    You’d have to ask them but they state their source is the Bureau of Labor Statistics. I doubt they’re talking starting salaries only. 35-50K is close to what I see as starting salaries but there are huge regional variations and the school library salaries are often backed out in the US since they don’t seem to try to attract and retain teaching staff. People should choose careers based on their mid career compensation. Doctors graduate barely able to pay their debt and yet somehow come out well in the end. I know hundreds of librarians making well in excess of $100K and those aren’t just special libraries. It’s worrisome that the culture of poverty in our profession seems to be a self fulfilling prophecy.

  2. Lindsay Payne said

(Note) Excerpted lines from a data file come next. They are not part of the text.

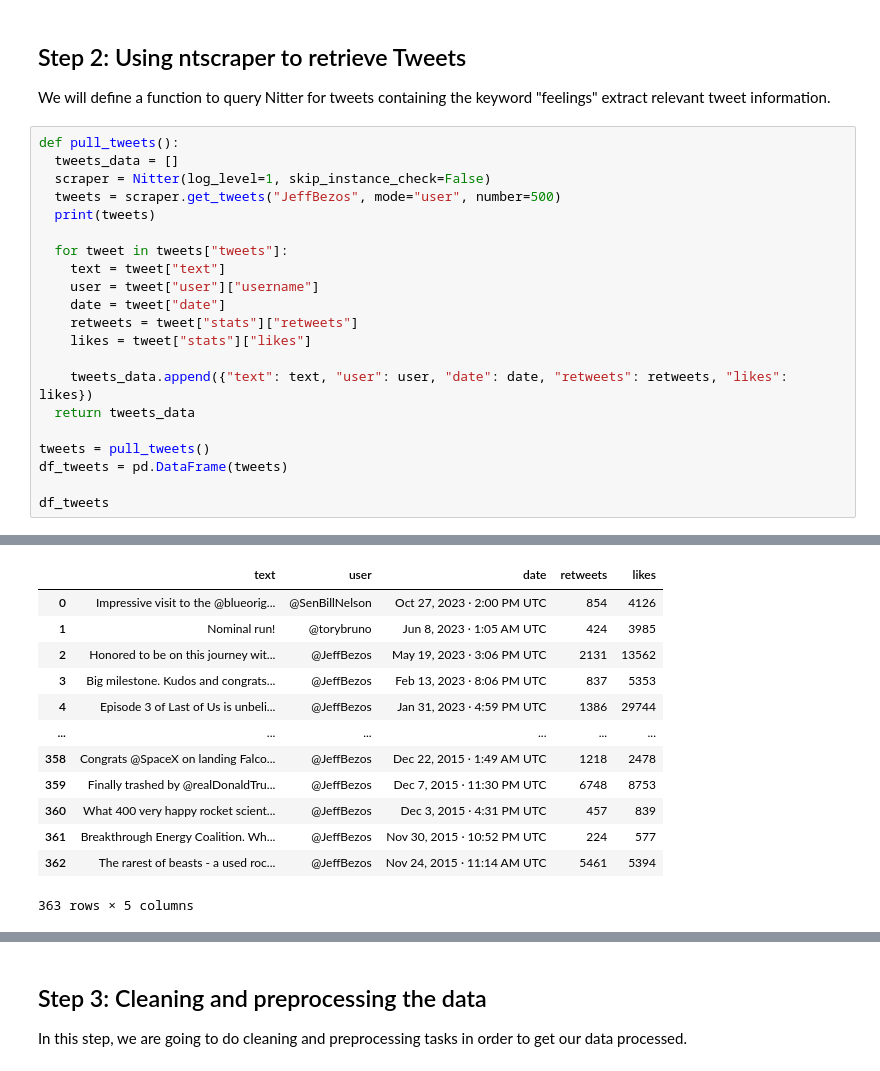
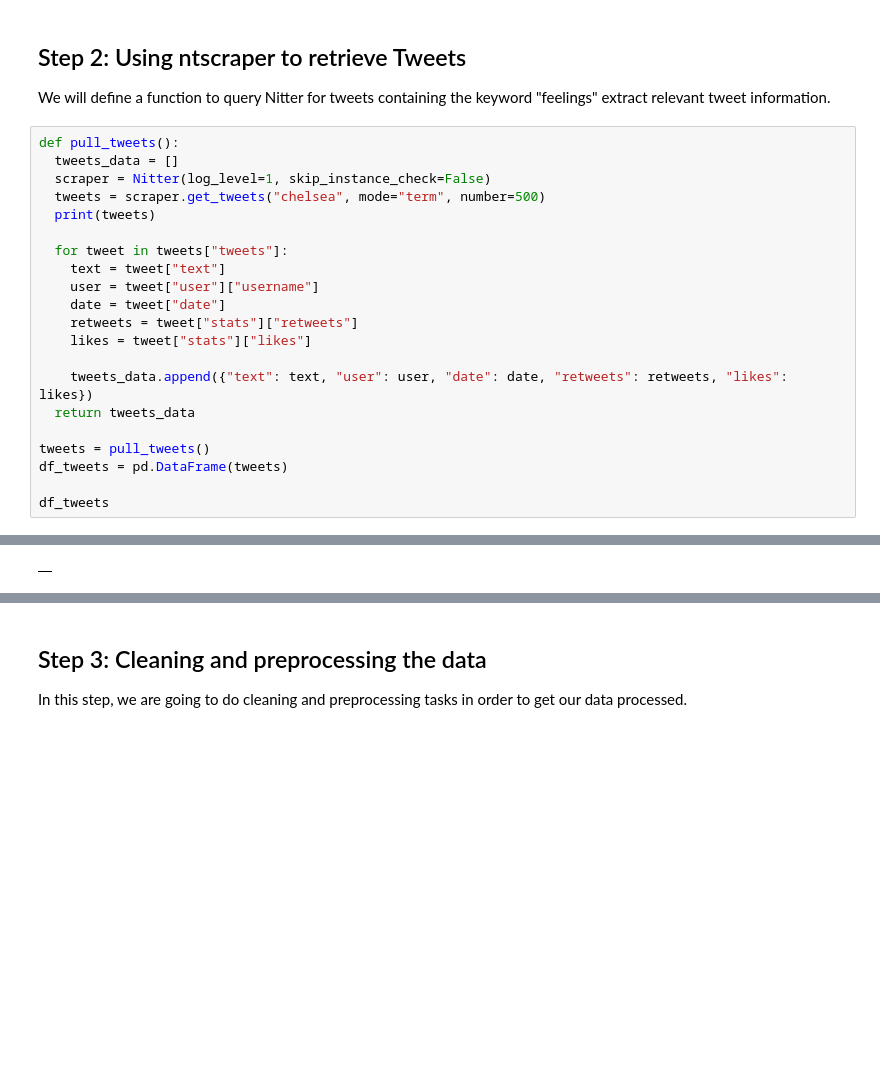
Before and after one commit to VictorMoralesQ/twitter_project, a Jupyter notebook: scripts/twitter_project.ipynb, the cells around one changed output, grey strips where cells are left out. Cells and saved outputs as stored; diff of their text form; blank space fills up the shorter version.

```diff
--- a/scripts/twitter_project.ipynb
+++ b/scripts/twitter_project.ipynb
@@ -84,7 +80,7 @@ We will define a function to query Nitter for tweets containing the keyword "fee
 def pull_tweets():
   tweets_data = []
   scraper = Nitter(log_level=1, skip_instance_check=False)
-  tweets = scraper.get_tweets("JeffBezos", mode="user", number=500)
+  tweets = scraper.get_tweets("chelsea", mode="term", number=500)
   print(tweets)
 
   for tweet in tweets["tweets"]:
@@ -123,16 +104,4 @@ df_tweets
-|  | text | user | date | retweets | likes |
-| 0 | Impressive visit to the @blueorig... | @SenBillNelson | Oct 27, 2023 · 2:00 PM UTC | 854 | 4126 |
-| 1 | Nominal run! | @torybruno | Jun 8, 2023 · 1:05 AM UTC | 424 | 3985 |
-| 2 | Honored to be on this journey wit... | @JeffBezos | May 19, 2023 · 3:06 PM UTC | 2131 | 13562 |
-| 3 | Big milestone. Kudos and congrats... | @JeffBezos | Feb 13, 2023 · 8:06 PM UTC | 837 | 5353 |
-| 4 | Episode 3 of Last of Us is unbeli... | @JeffBezos | Jan 31, 2023 · 4:59 PM UTC | 1386 | 29744 |
-| ... | ... | ... | ... | ... | ... |
-| 358 | Congrats @SpaceX on landing Falco... | @JeffBezos | Dec 22, 2015 · 1:49 AM UTC | 1218 | 2478 |
-| 359 | Finally trashed by @realDonaldTru... | @JeffBezos | Dec 7, 2015 · 11:30 PM UTC | 6748 | 8753 |
-| 360 | What 400 very happy rocket scient... | @JeffBezos | Dec 3, 2015 · 4:31 PM UTC | 457 | 839 |
-| 361 | Breakthrough Energy Coalition. Wh... | @JeffBezos | Nov 30, 2015 · 10:52 PM UTC | 224 | 577 |
-| 362 | The rarest of beasts - a used roc... | @JeffBezos | Nov 24, 2015 · 11:14 AM UTC | 5461 | 5394 |
+|  |
-363 rows × 5 columns
 # %%
 paises = [
     "Argentina", "Australia", "Austria", "Belgium", "Belize", "Bolivia", "Bosnia and Herzegovina", "Brazil", "Bulgaria",
```
Also changed, not shown: parts of 8 cells of this notebook, 2 other files.
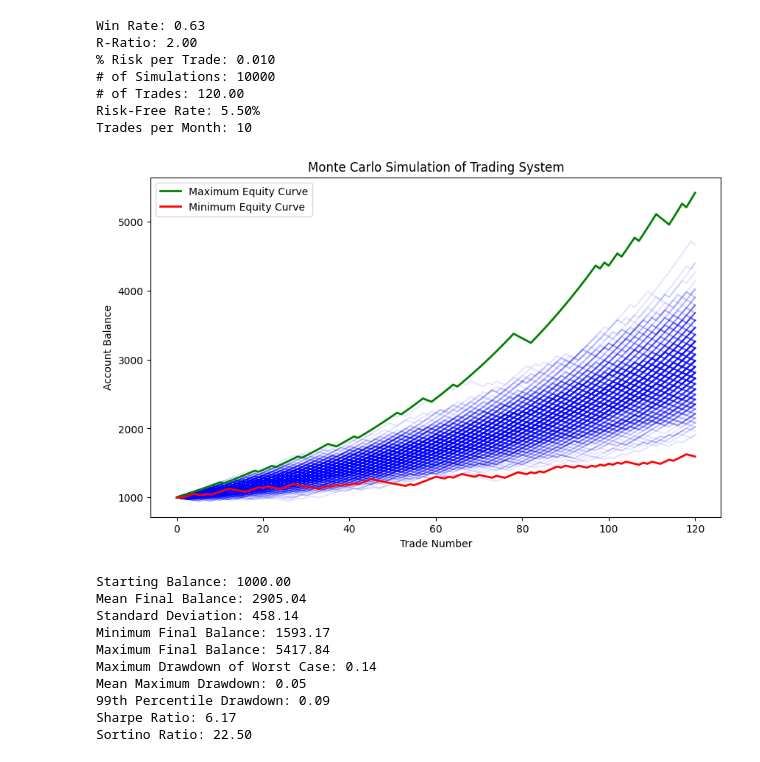
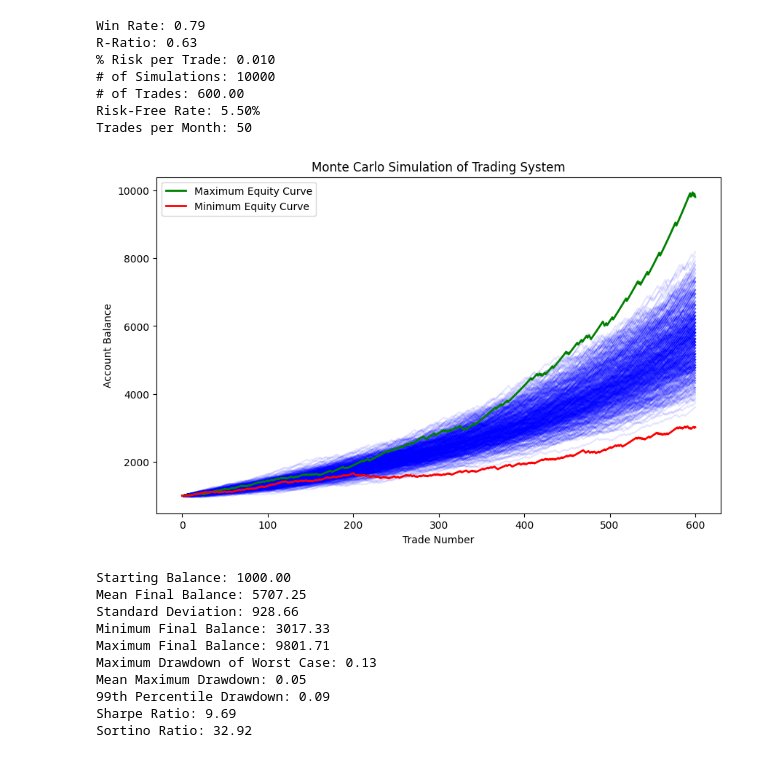
Before and after one commit to ergodique/Portfolio, a Jupyter notebook: Monte Carlo Simulation Equity Curve/monte_carlo_jupyter_version.ipynb, the cells around one changed output. Saved outputs shown, nothing was run; the diff lists cells and outputs as text; code cells hidden in the pictures.

```diff
--- a/Monte Carlo Simulation Equity Curve/monte_carlo_jupyter_version.ipynb
+++ b/Monte Carlo Simulation Equity Curve/monte_carlo_jupyter_version.ipynb
@@ -89,49 +89,49 @@ def monte_carlo_simulation(win_rate, reward_to_risk, risk_per_trade, num_simulat
     print(f'Mean Maximum Drawdown: {mean_drawdown:.2f}')
     print(f'99th Percentile Drawdown: {drawdown_99_percentile:.2f}')
 
     # Flatten all monthly returns to calculate Sharpe and Sortino ratios
     all_monthly_returns_flat = np.concatenate(all_monthly_returns)
 
     sharpe_ratio = calculate_sharpe_ratio(all_monthly_returns_flat, risk_free_rate)
     sortino_ratio = calculate_sortino_ratio(all_monthly_returns_flat, risk_free_rate)
 
     print(f'Sharpe Ratio: {sharpe_ratio:.2f}')
     print(f'Sortino Ratio: {sortino_ratio:.2f}')
 
 # Example usage
-win_rate = 0.63  # put win rate here
-reward_to_risk = 2  # Reward to risk ratio
+win_rate = 0.79  # put win rate here
+reward_to_risk = 1.9/3  # Reward to risk ratio
 risk_per_trade = 0.01  # Risking % of the trade
 num_simulations = 10000  # Run X number of simulations
-num_trades = 120  # Each simulation runs for X trades
-trades_per_month = 10  # Number of trades per month
+num_trades = 600  # Each simulation runs for X trades
+trades_per_month = 50  # Number of trades per month
 risk_free_rate = 0.055  # Annual risk-free rate
 
 print(f'Win Rate: {win_rate:.2f}')
 print(f'R-Ratio: {reward_to_risk:.2f}')
 print(f'% Risk per Trade: {risk_per_trade:.3f}')
 print(f'# of Simulations: {num_simulations:.0f}')
 print(f'# of Trades: {num_trades:.2f}')
 print(f'Risk-Free Rate: {risk_free_rate:.2%}')
 print(f'Trades per Month: {trades_per_month}')
 
 monte_carlo_simulation(win_rate, reward_to_risk, risk_per_trade, num_simulations, num_trades, trades_per_month, risk_free_rate)
 # %% [output]
-Win Rate: 0.63
-R-Ratio: 2.00
+Win Rate: 0.79
+R-Ratio: 0.63
 % Risk per Trade: 0.010
 # of Simulations: 10000
-# of Trades: 120.00
+# of Trades: 600.00
 Risk-Free Rate: 5.50%
-Trades per Month: 10
+Trades per Month: 50
-[figure, old version]
+[figure, new version]
 Starting Balance: 1000.00
-Mean Final Balance: 2905.04
-Standard Deviation: 458.14
-Minimum Final Balance: 1593.17
-Maximum Final Balance: 5417.84
-Maximum Drawdown of Worst Case: 0.14
+Mean Final Balance: 5707.25
+Standard Deviation: 928.66
+Minimum Final Balance: 3017.33
+Maximum Final Balance: 9801.71
+Maximum Drawdown of Worst Case: 0.13
 Mean Maximum Drawdown: 0.05
 99th Percentile Drawdown: 0.09
-Sharpe Ratio: 6.17
-Sortino Ratio: 22.50
+Sharpe Ratio: 9.69
+Sortino Ratio: 32.92
```
Also changed, not shown: 2 other files.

    Hi Stephen,
    As a very recent LIS school graduate I hear a lot of “de-motivational” comments from people who insist that there are no library jobs to be had in this economy. Even while I was still in school librarians I worked with would ask me how my classes were going, and then tell me “You’re never going to find a job, you know.” While I haven’t actually landed a full-time professional position yet, I do have a part-time support staff job and I work as a sub-librarian. I think that having a negative attitude about my chances would only limit my opportunities. I believe there are jobs to be had for people who are dedicated to the profession and willing to seek them out.
    You’re right. There is something wrong with these fools who would say such things! They do not speak the truth and they must have some other motivation. Ignore them and pity them. Keep your head in the game and you’ll be great! it’ll help with promotion too as long as you keep a positive attitude. Gee – I wonder if their lousy attitudes have limited their promotabilty!? Who wants to be around such black holes of people who try to suck the life out of new librarians? Creepy.

  3. I graduated in December of 2006 and have yet to find a job because I can’t relocate. If you have the mobility and willingness to move across the country then you can (probably) get a position, as all of my peers did after school. Also, the statistics don’t take into account two important points: many librarians retire years after the option opens up for them and when they do retire, positions previously held by professionals are replaced with para-professionals due to tighter budgets.